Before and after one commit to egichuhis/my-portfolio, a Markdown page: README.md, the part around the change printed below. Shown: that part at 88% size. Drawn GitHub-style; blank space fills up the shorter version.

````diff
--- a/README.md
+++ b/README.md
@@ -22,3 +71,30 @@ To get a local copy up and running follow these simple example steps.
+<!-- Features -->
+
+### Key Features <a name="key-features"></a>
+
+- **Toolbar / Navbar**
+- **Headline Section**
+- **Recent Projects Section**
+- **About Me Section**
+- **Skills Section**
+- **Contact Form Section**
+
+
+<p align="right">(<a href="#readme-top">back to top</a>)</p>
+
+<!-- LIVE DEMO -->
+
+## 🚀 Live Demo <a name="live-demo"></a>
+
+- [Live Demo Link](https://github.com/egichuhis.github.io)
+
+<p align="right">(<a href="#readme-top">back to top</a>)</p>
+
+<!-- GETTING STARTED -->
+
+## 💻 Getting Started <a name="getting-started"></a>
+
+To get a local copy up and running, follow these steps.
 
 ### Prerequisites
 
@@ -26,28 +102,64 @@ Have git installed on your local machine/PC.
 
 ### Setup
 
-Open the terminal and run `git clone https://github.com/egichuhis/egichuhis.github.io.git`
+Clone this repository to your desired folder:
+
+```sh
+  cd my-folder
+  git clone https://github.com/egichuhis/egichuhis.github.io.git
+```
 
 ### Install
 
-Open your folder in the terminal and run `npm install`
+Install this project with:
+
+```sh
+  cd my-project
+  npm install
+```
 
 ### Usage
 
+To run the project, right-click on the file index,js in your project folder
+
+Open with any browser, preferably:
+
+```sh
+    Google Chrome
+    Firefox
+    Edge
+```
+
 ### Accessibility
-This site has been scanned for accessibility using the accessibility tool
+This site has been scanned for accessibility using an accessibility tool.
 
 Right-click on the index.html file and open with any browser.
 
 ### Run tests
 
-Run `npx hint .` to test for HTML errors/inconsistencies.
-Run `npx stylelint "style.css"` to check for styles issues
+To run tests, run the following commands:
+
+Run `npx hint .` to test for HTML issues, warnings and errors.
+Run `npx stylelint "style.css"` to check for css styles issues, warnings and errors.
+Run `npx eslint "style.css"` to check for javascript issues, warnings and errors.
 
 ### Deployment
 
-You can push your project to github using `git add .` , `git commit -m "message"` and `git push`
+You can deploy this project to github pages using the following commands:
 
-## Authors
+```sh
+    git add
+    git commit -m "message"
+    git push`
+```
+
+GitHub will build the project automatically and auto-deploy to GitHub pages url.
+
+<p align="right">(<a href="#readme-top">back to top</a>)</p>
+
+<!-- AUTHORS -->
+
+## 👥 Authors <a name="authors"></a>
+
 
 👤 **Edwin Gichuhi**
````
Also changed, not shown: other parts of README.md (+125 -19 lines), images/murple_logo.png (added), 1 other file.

□ □ □ □ □

EXERCISE: Look over the material above and report each line holding "warnings".

RESPONSE BOX:
+Run `npx hint .` to test for HTML issues, warnings and errors.
+Run `npx stylelint "style.css"` to check for css styles issues, warnings and errors.
+Run `npx eslint "style.css"` to check for javascript issues, warnings and errors.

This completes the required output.